For portable operations requiring movement in support of SAR or wildfire suppression, a BCI Group U1 33ah gel cell or AGM battery weighs 25 pounds, fits in a GI .50 cal. ammunition can, and is adequate to run an HT brick amp all day.

A pair of Group U1 battteries powers a portable repeater or packet station for 48 hours if you limit PEP to 25w. For continuous operation alternate batteries, charging in 8 hr rotations.
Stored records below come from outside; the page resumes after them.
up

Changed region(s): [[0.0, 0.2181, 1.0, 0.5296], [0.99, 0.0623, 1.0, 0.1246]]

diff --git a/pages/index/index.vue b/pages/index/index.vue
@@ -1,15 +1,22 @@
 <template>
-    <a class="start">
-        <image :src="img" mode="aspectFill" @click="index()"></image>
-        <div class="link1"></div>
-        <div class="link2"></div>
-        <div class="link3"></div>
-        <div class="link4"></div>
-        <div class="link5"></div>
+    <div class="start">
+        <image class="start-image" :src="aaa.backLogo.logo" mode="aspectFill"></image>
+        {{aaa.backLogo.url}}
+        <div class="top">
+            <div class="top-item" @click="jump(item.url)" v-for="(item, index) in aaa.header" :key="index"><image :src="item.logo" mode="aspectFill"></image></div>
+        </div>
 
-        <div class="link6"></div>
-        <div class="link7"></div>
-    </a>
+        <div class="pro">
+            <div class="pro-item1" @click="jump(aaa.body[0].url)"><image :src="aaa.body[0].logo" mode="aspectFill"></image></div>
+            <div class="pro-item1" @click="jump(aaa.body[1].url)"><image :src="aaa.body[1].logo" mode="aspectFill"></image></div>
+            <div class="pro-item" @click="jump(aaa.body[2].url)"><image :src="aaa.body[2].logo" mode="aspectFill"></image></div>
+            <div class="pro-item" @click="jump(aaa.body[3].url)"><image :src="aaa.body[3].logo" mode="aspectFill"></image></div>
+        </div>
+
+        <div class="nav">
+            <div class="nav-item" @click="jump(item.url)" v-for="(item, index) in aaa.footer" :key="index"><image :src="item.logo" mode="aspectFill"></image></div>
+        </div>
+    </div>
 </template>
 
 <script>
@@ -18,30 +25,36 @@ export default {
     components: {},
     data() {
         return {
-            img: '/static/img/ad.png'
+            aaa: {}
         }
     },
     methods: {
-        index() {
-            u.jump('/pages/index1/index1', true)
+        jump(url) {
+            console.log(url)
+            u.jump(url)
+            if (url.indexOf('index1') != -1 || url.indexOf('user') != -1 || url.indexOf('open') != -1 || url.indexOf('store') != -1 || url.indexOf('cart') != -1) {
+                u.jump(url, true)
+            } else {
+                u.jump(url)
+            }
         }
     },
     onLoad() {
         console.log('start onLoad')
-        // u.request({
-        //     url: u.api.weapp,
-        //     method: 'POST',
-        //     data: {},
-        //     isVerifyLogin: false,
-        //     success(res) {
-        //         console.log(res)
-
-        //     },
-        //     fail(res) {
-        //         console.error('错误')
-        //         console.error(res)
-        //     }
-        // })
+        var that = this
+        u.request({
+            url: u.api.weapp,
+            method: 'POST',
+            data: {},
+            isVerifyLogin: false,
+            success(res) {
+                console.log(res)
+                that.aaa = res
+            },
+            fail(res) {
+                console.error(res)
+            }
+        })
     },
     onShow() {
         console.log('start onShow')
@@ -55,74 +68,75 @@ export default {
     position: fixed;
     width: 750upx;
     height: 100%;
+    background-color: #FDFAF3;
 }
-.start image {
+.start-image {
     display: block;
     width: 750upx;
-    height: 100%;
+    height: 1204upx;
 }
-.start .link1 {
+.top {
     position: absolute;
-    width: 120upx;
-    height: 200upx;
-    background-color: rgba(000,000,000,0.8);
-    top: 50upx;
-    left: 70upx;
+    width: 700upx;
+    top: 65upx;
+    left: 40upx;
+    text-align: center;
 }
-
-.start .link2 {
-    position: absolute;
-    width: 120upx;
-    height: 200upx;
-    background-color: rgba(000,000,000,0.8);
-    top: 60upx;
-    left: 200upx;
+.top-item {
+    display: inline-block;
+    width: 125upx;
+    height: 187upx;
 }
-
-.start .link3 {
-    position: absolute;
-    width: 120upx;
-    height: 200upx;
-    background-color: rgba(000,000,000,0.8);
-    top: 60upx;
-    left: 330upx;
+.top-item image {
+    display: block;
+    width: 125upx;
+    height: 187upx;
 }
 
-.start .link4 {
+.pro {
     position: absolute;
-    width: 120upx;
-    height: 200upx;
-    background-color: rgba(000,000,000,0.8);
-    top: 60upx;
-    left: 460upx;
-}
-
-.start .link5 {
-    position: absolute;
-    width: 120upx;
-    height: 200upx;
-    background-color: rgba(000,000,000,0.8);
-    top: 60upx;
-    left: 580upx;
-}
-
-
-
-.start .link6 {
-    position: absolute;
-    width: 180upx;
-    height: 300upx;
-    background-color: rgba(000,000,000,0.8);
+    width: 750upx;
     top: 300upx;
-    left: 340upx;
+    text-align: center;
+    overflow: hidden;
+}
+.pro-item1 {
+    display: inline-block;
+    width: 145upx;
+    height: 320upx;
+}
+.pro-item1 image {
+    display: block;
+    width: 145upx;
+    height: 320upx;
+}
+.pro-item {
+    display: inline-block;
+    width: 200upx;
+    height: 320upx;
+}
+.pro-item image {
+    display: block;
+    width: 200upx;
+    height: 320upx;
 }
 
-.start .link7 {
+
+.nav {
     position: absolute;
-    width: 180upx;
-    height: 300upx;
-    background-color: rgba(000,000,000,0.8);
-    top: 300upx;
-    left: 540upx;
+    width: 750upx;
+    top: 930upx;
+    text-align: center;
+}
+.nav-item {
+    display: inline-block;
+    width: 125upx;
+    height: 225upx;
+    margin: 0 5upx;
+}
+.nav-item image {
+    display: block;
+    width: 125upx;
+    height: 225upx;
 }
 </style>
If there isn't a means to recharge the batteries, the net control station needs a Group 27, 95 ah battery to run around the clock. AGM batteries are used in military vehicles and by the US Coast Guard for severe service. A Group 27 Concorde Life-Line series (65 lbs., $179) with aircraft-type cell construction is UPS shippable from West Marine, (1-800-BOATING) and fully adequate to power your HF-SSB or 150w VHF amp all day.

Despite their wide use by amateurs, gel cells are NOT "the answer" for emergency service. They are not deep cycle and depth of discharge greater than 25% significantly reduces their life. They cannot be used below -20oC, in engine compartments of vehicles or in uses subjecting them to temperatures above 50 degs. C. Gel cells larger than 5 amp/hours can be left on a fully- automatic, low amperage charger without harm, but should not be allowed to charge above 14V or float endlessly without an automatic shut-off.

The usual failure mode of dry NiCds used in hand held transceivers is not "memory" effect, but either deep discharge causing cell reversal or diminished capacity caused by excessive charge current or prolonged slow over charging. The general rule for charging dry NiCds is to increase the rated voltage by 15% to overcome internal resistance and charge at a current equal to 10% of the battery capacity, times ten hours.


We do not recommend for ARES the use of mag mounts constructed using RG-58 coax having a solid center conductor. This cable is suitable only for permanent vehicle installations where it will not be subjected to repeated flexing. We recommend that factory installed crimp-type UHF connectors on mag mounts be cut off, replaced with solder type and the cable reinforced behind the reducer with heat shrink or tape. Frequent flexing eventually causes failure of the shield at the connector, always at the worst possible time.

The best simplex performance always results from the most efficient antenna, at the greatest height above ground elevation and shortest run of low loss feed line, providing the highest ERP for the least battery consumption.

A unity gain, quarter wave mag mount thrown on top of the nearest metal object may work fine for local repeaters, but on simplex will be lacking, unless you have height and a "straight shot."

We recommend use RG8-X for HF runs less than 100 ft., jumpers and VHF less than 50 feet. Use RG-213 below 100Mhz for runs up to 200 ft. and 9913F above 100 MHZ. for runs over 50 feet and for all above uses 200 MHZ.


Before we can be of service to our communities, we must follow the primary rule, a rule so important that the Boy Scouts have made it their motto:   "BE PREPARED"!  When the time for action arrives, the time for preparation is over.  Often, this moment comes unexpectedly.  So please, do your part.  You never know when your assistance might make the difference between inconvenience and complete disaster.


This page is maintained as part of the
Massanutten Amateur Radio Association's
Web Page series.

David R. Fordham, KD9LA

This page last updated:  12/21/13